··· Given records
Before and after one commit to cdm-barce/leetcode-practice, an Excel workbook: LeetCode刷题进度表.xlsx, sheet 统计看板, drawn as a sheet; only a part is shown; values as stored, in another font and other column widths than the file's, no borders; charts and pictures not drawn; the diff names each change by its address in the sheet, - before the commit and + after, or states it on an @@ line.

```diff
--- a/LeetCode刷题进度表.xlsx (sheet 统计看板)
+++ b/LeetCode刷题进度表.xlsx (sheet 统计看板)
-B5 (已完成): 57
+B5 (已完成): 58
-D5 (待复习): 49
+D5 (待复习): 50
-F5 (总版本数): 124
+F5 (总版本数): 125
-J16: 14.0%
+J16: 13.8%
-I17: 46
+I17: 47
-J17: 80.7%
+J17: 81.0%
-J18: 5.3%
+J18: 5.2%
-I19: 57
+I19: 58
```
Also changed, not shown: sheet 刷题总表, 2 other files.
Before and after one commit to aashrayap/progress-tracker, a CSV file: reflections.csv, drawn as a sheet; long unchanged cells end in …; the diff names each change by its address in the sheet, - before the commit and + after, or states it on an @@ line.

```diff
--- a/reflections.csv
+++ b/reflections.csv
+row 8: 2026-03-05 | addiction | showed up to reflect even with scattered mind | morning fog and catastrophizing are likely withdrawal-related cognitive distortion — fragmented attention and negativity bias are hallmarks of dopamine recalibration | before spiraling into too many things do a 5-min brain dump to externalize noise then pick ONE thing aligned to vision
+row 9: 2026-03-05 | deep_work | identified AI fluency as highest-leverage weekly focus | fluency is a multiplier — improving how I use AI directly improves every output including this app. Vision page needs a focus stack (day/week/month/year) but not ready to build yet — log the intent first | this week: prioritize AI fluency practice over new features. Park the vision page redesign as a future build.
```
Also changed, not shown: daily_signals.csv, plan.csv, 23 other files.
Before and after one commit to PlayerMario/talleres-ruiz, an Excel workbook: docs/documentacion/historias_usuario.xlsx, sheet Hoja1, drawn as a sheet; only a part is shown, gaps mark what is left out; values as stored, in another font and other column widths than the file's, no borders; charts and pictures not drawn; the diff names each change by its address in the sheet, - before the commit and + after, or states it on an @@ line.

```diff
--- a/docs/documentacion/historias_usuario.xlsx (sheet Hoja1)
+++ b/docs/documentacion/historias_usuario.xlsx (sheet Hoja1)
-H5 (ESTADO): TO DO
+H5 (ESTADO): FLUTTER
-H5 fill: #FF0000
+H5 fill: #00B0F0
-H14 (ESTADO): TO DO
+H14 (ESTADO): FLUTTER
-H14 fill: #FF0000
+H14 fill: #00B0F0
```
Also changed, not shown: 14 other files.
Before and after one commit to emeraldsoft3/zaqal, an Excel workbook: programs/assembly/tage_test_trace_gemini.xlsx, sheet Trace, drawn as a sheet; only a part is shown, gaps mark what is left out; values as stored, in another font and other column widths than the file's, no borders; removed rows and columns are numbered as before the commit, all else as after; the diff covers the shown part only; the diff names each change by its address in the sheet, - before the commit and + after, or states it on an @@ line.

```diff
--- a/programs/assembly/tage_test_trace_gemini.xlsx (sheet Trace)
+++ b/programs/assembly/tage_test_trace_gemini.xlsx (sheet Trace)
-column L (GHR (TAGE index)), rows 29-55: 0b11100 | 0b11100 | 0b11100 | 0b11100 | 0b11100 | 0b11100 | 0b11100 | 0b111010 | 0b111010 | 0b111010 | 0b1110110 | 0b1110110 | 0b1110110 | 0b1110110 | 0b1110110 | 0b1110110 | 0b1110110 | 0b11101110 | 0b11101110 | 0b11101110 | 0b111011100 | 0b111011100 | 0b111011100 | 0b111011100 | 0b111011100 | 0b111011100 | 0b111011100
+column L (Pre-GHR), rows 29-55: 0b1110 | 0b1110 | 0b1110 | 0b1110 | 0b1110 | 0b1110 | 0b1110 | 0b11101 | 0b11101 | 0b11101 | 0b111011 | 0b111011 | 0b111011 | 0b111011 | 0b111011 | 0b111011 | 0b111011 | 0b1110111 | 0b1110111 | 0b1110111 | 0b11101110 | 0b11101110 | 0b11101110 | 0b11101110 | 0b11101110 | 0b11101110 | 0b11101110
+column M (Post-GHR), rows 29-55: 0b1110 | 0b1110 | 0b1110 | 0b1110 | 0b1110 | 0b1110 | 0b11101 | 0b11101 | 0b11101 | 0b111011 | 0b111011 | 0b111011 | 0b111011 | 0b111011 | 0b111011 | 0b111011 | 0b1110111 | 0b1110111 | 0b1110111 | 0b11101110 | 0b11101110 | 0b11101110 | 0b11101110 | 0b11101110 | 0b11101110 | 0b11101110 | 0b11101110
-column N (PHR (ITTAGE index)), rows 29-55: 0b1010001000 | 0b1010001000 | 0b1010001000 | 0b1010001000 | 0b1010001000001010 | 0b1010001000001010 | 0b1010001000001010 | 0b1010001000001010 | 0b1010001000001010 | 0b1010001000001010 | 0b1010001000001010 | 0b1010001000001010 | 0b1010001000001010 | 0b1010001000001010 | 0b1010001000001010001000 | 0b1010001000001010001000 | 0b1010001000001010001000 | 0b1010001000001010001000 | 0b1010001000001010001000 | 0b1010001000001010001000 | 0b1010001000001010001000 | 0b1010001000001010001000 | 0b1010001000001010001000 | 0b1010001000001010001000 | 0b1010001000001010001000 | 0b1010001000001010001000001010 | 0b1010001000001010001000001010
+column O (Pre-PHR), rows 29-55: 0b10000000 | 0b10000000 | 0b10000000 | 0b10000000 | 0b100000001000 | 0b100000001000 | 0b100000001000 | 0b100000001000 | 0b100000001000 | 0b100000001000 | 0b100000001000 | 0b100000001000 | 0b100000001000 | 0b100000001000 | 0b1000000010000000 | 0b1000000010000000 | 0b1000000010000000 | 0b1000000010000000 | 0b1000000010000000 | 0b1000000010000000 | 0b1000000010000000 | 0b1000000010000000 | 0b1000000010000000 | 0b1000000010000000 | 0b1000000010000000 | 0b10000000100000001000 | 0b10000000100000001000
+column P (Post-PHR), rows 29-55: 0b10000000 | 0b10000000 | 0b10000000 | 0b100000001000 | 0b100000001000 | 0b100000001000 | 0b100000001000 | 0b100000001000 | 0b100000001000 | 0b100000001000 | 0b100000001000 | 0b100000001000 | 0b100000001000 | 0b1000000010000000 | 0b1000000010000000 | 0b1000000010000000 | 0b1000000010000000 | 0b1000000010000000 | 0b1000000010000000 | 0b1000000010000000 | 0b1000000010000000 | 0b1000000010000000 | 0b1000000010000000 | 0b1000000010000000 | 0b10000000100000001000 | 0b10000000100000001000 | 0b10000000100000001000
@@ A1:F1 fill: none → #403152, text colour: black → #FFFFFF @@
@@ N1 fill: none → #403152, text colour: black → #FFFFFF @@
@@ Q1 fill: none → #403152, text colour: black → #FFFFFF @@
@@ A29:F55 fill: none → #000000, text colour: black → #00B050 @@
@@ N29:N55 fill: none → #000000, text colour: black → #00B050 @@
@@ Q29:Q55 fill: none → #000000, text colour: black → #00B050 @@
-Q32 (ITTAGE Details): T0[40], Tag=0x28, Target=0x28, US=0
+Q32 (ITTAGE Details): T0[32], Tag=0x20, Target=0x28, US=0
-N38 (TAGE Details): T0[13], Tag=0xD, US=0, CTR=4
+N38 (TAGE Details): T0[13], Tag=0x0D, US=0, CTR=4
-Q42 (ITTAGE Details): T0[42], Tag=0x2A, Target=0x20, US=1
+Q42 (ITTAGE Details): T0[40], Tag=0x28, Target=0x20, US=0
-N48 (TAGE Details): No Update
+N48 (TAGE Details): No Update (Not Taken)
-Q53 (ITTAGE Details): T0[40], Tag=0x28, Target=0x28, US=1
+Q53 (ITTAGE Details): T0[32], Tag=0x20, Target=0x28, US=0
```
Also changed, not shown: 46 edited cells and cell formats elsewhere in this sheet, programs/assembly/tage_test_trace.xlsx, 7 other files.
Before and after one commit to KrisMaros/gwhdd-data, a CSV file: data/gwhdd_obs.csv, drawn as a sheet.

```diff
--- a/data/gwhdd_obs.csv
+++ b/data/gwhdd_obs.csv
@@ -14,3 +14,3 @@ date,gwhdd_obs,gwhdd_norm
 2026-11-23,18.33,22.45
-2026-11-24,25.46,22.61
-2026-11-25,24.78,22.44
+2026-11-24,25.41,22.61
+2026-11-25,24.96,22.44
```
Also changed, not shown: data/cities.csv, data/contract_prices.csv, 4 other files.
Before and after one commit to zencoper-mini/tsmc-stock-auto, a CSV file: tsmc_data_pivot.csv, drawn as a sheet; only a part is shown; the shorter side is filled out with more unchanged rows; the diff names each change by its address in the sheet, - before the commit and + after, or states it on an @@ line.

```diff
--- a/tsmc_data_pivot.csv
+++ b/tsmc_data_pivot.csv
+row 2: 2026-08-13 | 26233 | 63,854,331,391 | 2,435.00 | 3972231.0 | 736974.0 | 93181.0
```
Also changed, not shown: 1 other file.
······
→ **Work to complete**
Extract from the data every line where "ITTAGE" shows up.

→ **Result for this task**
-column N (PHR (ITTAGE index)), rows 29-55: 0b1010001000 | 0b1010001000 | 0b1010001000 | 0b1010001000 | 0b1010001000001010 | 0b1010001000001010 | 0b1010001000001010 | 0b1010001000001010 | 0b1010001000001010 | 0b1010001000001010 | 0b1010001000001010 | 0b1010001000001010 | 0b1010001000001010 | 0b1010001000001010 | 0b1010001000001010001000 | 0b1010001000001010001000 | 0b1010001000001010001000 | 0b1010001000001010001000 | 0b1010001000001010001000 | 0b1010001000001010001000 | 0b1010001000001010001000 | 0b1010001000001010001000 | 0b1010001000001010001000 | 0b1010001000001010001000 | 0b1010001000001010001000 | 0b1010001000001010001000001010 | 0b1010001000001010001000001010
-Q32 (ITTAGE Details): T0[40], Tag=0x28, Target=0x28, US=0
+Q32 (ITTAGE Details): T0[32], Tag=0x20, Target=0x28, US=0
-Q42 (ITTAGE Details): T0[42], Tag=0x2A, Target=0x20, US=1
+Q42 (ITTAGE Details): T0[40], Tag=0x28, Target=0x20, US=0
-Q53 (ITTAGE Details): T0[40], Tag=0x28, Target=0x28, US=1
+Q53 (ITTAGE Details): T0[32], Tag=0x20, Target=0x28, US=0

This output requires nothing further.